The crepe mini-franchise is only the first of many projects DEVI envisions. Others include helping organic farmers reach local markets through better promotion, and conducting village hearings for women to share their problems and solutions with each other and experts.
DEVI’s ultimate fundraising goal is $200,000, of which Sochua estimates $20,000 has been raised so far. Many donations have come from house parties, like the one Sochua attended in supporter Morry Hermón’s Berkeley home just before returning to Cambodia.
“My wife [Sandhya] and I were encouraged to know that there are brave women helping other girls and women to find an economic alternative to selling their bodies,” Hermón said. “Since we have a home that is conducive to a small gathering, we decided to throw Sochua and DEVI a little party.”

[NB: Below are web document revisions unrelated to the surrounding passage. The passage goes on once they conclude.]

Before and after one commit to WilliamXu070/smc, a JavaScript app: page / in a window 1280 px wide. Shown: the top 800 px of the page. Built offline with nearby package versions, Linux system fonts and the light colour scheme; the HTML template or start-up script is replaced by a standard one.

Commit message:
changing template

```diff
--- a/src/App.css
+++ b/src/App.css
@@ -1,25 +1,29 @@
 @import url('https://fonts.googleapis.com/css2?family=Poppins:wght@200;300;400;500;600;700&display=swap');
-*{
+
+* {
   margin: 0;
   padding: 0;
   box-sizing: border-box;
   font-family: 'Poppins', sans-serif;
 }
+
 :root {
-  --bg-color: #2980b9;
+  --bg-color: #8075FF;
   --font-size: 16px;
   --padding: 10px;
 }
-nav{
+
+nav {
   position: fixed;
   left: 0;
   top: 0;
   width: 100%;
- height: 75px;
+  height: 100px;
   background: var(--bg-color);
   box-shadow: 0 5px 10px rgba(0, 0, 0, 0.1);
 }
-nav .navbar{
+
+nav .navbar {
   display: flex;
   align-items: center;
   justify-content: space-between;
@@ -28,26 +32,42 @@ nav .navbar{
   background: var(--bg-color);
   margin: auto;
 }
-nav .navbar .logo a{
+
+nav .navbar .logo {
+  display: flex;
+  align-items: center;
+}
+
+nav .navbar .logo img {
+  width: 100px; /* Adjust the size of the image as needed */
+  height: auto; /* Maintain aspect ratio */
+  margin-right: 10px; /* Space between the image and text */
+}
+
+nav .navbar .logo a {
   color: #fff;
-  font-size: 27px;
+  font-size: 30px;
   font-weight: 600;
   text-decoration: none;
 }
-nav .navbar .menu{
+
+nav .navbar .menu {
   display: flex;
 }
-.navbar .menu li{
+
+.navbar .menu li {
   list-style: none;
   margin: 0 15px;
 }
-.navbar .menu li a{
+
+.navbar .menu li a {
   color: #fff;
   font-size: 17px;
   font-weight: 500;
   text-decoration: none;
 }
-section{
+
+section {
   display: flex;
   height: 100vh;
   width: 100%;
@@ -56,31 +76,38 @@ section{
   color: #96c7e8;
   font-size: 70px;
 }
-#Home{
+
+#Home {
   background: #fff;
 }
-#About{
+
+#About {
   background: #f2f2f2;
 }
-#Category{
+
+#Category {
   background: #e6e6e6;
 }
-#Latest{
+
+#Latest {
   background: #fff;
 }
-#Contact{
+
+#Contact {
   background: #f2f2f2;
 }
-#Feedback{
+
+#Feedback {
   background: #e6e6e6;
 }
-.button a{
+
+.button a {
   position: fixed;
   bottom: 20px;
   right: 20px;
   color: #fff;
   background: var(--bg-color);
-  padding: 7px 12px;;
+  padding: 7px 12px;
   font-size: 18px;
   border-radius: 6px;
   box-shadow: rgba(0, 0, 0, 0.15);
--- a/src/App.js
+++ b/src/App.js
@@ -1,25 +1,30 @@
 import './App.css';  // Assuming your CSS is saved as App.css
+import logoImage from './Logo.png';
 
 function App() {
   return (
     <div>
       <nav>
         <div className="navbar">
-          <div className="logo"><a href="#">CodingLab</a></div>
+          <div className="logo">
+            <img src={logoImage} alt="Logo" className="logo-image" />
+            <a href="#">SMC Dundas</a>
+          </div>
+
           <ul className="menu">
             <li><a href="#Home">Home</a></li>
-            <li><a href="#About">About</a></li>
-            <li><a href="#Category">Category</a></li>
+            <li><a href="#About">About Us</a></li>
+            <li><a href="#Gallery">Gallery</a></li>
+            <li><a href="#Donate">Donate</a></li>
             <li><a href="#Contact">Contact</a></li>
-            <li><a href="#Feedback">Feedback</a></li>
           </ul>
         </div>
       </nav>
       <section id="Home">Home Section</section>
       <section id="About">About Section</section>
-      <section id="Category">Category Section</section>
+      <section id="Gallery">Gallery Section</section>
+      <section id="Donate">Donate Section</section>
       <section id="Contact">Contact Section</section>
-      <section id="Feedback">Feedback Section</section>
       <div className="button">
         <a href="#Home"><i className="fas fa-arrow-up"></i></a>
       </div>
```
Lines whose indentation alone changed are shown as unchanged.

Sochua joined Hermón and Sandhya in the kitchen, where they filled the dinner table with savory Cambodian and Indian dishes. By inviting friends into their home to share a casual meal and learn more about DEVI, the Hermóns raised $2,500 – enough to fund the first 10 small-business owners of DEVI Crepes.
While Sochua may not be able to join you in your own kitchen, you can throw your own creative party for DEVI, or make a tax-deductible donation through their US partner organization, The WAVE Project.
“I am urging you,” Sochua said, “to please help organize your house party, or your tea party—in the sense that it is helping with women, not just having tea! We're talking about things that are very feasible, ways that every one of you can take action.”